** Problem details **
Locate every line in the material below that has the word "minimum". Copy each of those lines.

** Material provided **
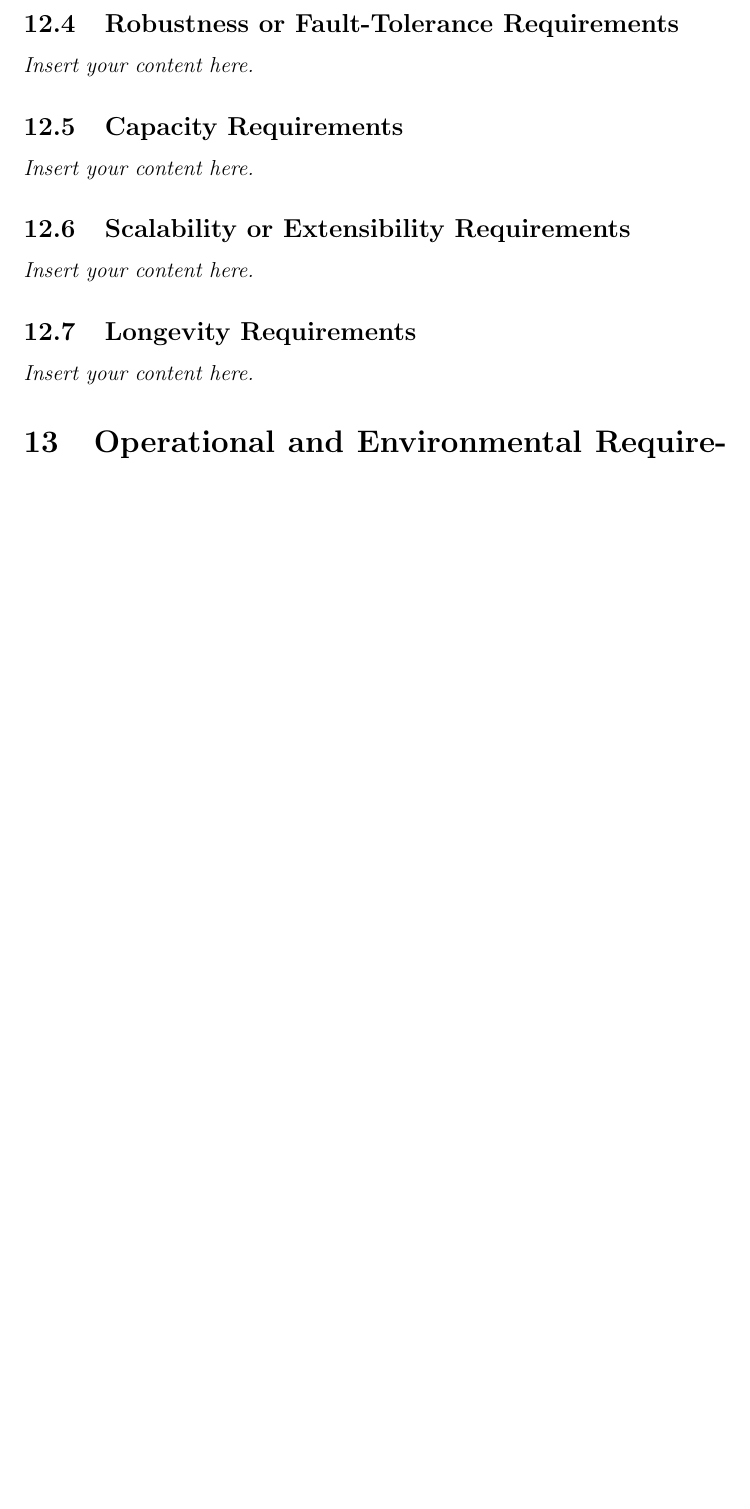
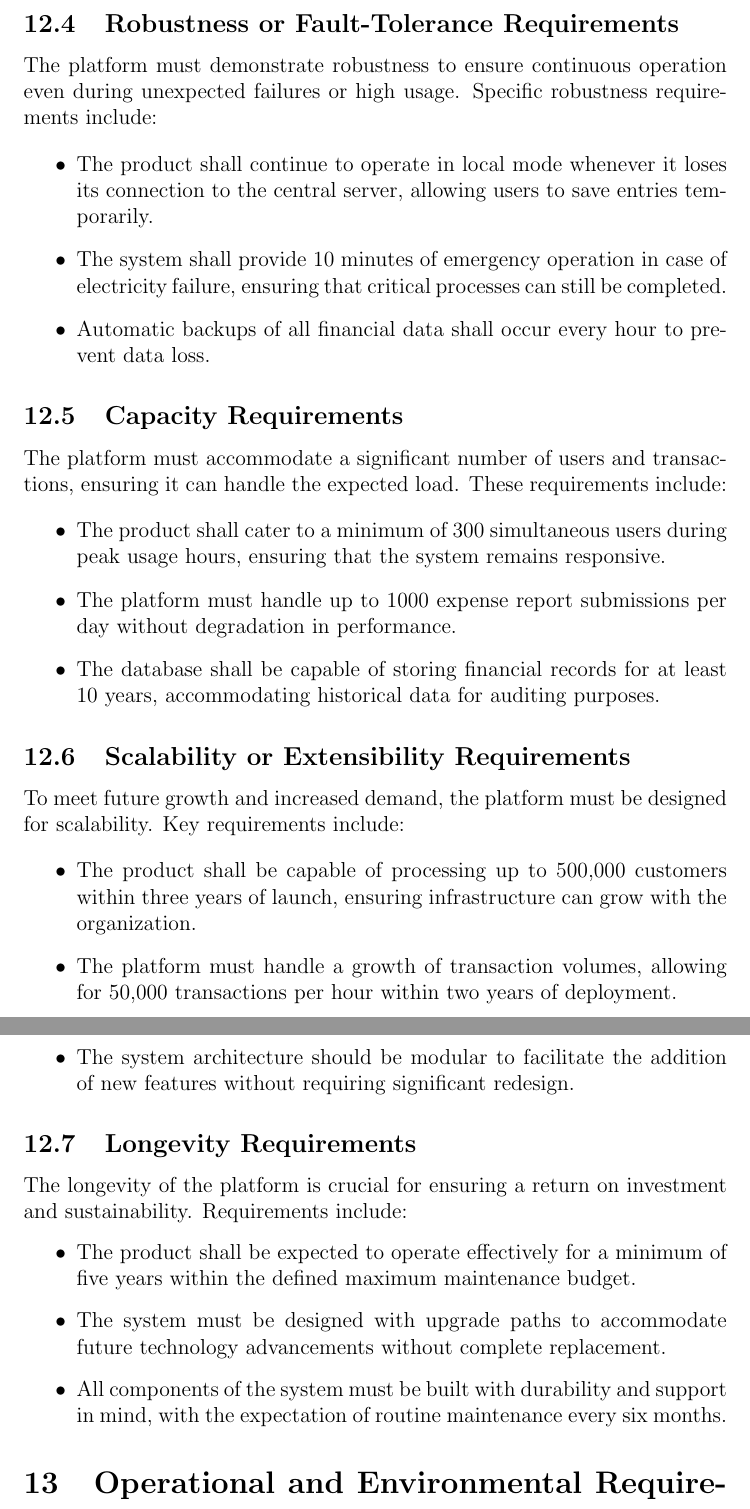
Before and after one commit to Housam2020/MES-ERP, a LaTeX document (docs/SRS-Volere/SRS.tex): part of page 23 of 33 before the commit and two parts of pages 24 and 25 of 35 after it, the two joined at a grey line, cut so that both start at the same text, the shorter picture padded with empty space. Compiled offline with pdfLaTeX.

Commit message:
SRS.tex: Update performance, safety, precision, robustness, capacity, scalability, and longevity requirements in SRS document

```diff
--- a/docs/SRS-Volere/SRS.tex
+++ b/docs/SRS-Volere/SRS.tex
@@ -433,11 +458,39 @@ This section details the individual product use cases listed in the Product Use
 \subsection{Robustness or Fault-Tolerance Requirements}
-\lips
+The platform must demonstrate robustness to ensure continuous operation even during unexpected failures or high usage. Specific robustness requirements include:
+
+\begin{itemize}
+    \item The product shall continue to operate in local mode whenever it loses its connection to the central server, allowing users to save entries temporarily.
+    \item The system shall provide 10 minutes of emergency operation in case of electricity failure, ensuring that critical processes can still be completed.
+    \item Automatic backups of all financial data shall occur every hour to prevent data loss.
+\end{itemize}
+
 \subsection{Capacity Requirements}
-\lips
+The platform must accommodate a significant number of users and transactions, ensuring it can handle the expected load. These requirements include:
+
+\begin{itemize}
+    \item The product shall cater to a minimum of 300 simultaneous users during peak usage hours, ensuring that the system remains responsive.
+    \item The platform must handle up to 1000 expense report submissions per day without degradation in performance.
+    \item The database shall be capable of storing financial records for at least 10 years, accommodating historical data for auditing purposes.
+\end{itemize}
+
 \subsection{Scalability or Extensibility Requirements}
-\lips
+To meet future growth and increased demand, the platform must be designed for scalability. Key requirements include:
+
+\begin{itemize}
+    \item The product shall be capable of processing up to 500,000 customers within three years of launch, ensuring infrastructure can grow with the organization.
+    \item The platform must handle a growth of transaction volumes, allowing for 50,000 transactions per hour within two years of deployment.
+    \item The system architecture should be modular to facilitate the addition of new features without requiring significant redesign.
+\end{itemize}
+
 \subsection{Longevity Requirements}
-\lips
+The longevity of the platform is crucial for ensuring a return on investment and sustainability. Requirements include:
+
+\begin{itemize}
+    \item The product shall be expected to operate effectively for a minimum of five years within the defined maximum maintenance budget.
+    \item The system must be designed with upgrade paths to accommodate future technology advancements without complete replacement.
+    \item All components of the system must be built with durability and support in mind, with the expectation of routine maintenance every six months.
+\end{itemize}
+
 
 \section{Operational and Environmental Requirements}
 \subsection{Expected Physical Environment}
```
Also changed, not shown: docs/SRS-Volere/SRS.tex (31 more changed lines).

** Exercise answer **
+    \item The product shall cater to a minimum of 300 simultaneous users during peak usage hours, ensuring that the system remains responsive.
+    \item The product shall be expected to operate effectively for a minimum of five years within the defined maximum maintenance budget.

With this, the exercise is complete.